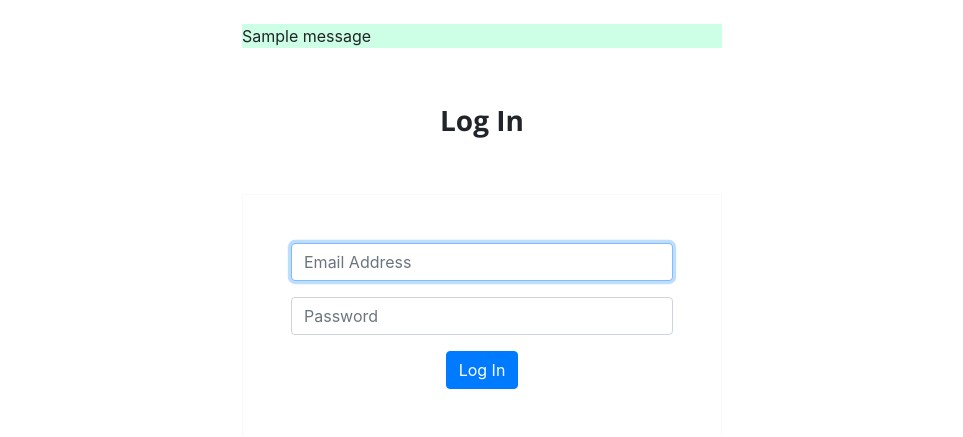
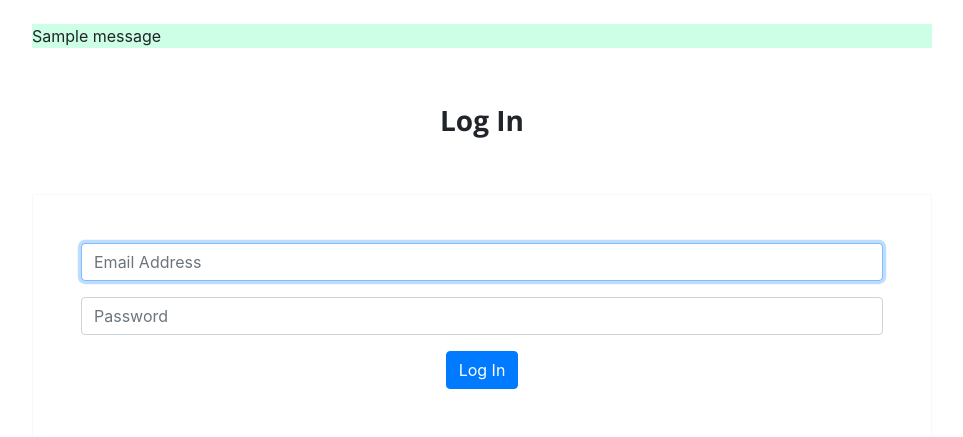
Before and after one commit to SergiuCl/coronaCases, a Flask app: page /login in a window 1280 px wide. Shown: the part 64-501 px from the top of the page, without its empty margins (158-1121 px from the left). Run offline with Flask 2, Linux system fonts and the light colour scheme; one stand-in notice (Sample message) is shown; some libraries are stand-ins or nearby versions.

Commit message:
style changes

```diff
--- a/templates/casesInAustria.html
+++ b/templates/casesInAustria.html
@@ -12,6 +12,7 @@
 
 {% block main %}
     <div class="col">
+        <br>
         <table id="example" class="table table-striped table-bordered" style="width:100%">
             <thead>
                 <tr style="background-color: cadetblue;">
--- a/templates/casesWorld.html
+++ b/templates/casesWorld.html
@@ -12,7 +12,7 @@
 
 {% block main %}
     <div class="col">
-
+        <br>
         <table id="example" class="table table-striped table-bordered" style="width:100%">
             <thead>
                 <tr style="background-color:cadetblue">
--- a/templates/index.html
+++ b/templates/index.html
@@ -8,11 +8,11 @@
     {% block main %}
     <p style="text-align: center; font-family: 'Roboto', sans-serif; font-size: 30px;">Corona News Austria</p>
     <br> <br><br><br>
-      <div class="row" style="margin-right: 550px; margin-left: 550px;">
+      <div class="row" style="margin: auto; width:900px;">
         {% for news, des, i, content in context %}
-          <div class="col-sm-5 col-md-6 item-zoom">
+          <div class="col-sm-5 col-md-6">
             <a href="/news/{{ news }}" target="_blank">
-              <div class="item-zoom">
+              <div>
                 <img src="{{i}}" alt="" class="img-fluid img-thumbnail">
               </div>
             </a>
--- a/templates/login.html
+++ b/templates/login.html
@@ -11,11 +11,11 @@
   {% if messages %}
     {% for category, message in messages %}
         {% if category == "error" %}
-            <div style="background-color: rgb(245, 215, 215); margin-right: 400px; margin-left: 400px;">{{ message }}</div>
+            <div style="background-color: rgb(245, 215, 215); margin:auto; width:900px;">{{ message }}</div>
         {% elif category == "success" %}
-            <div style="background-color: rgb(204, 255, 229); margin-right: 400px; margin-left: 400px;">{{ message }}</div>
+            <div style="background-color: rgb(204, 255, 229); margin:auto; width:900px;">{{ message }}</div>
         {% elif category == "info" %}
-            <div style="background-color: rgb(255, 255, 204); margin-right: 400px; margin-left: 400px;">{{ message }}</div>
+            <div style="background-color: rgb(255, 255, 204); margin:auto; width:900px;">{{ message }}</div>
         {% endif %}
     {% endfor %}
   {% endif %}
@@ -23,7 +23,7 @@
     <br><br>
     <h3 class="my-2" style="text-align: center; font-family: 'Open Sans', sans-serif;">Log In</h3>
     <br><br>
-    <form class="text-center border border-light p-5" style="margin-right: 400px; margin-left: 400px;" action="/login" method="post">
+    <form class="text-center border border-light p-5" style="margin:auto; width:900px;" action="/login" method="post">
         <div class="form-group">
             <input autocomplete="off" autofocus class="form-control" name="email" placeholder="Email Address" type="text" required>
         </div>
--- a/templates/mystyle.css
+++ b/templates/mystyle.css
@@ -1,4 +1,4 @@
-#margin400px {
-	margin-right: 200px;
-	margin-left: 200px;
+.margin900 {
+	margin: auto;
+	width: 900px;
 }
```
Also changed, not shown: templates/subscription.html (+4 -4 lines), templates/usersTable.html (+5 -2 lines), coronaDatabase.db.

* * * *

Extract every line above containing the word "html".

--- a/templates/casesInAustria.html
+++ b/templates/casesInAustria.html
--- a/templates/casesWorld.html
+++ b/templates/casesWorld.html
--- a/templates/index.html
+++ b/templates/index.html
--- a/templates/login.html
+++ b/templates/login.html
Also changed, not shown: templates/subscription.html (+4 -4 lines), templates/usersTable.html (+5 -2 lines), coronaDatabase.db.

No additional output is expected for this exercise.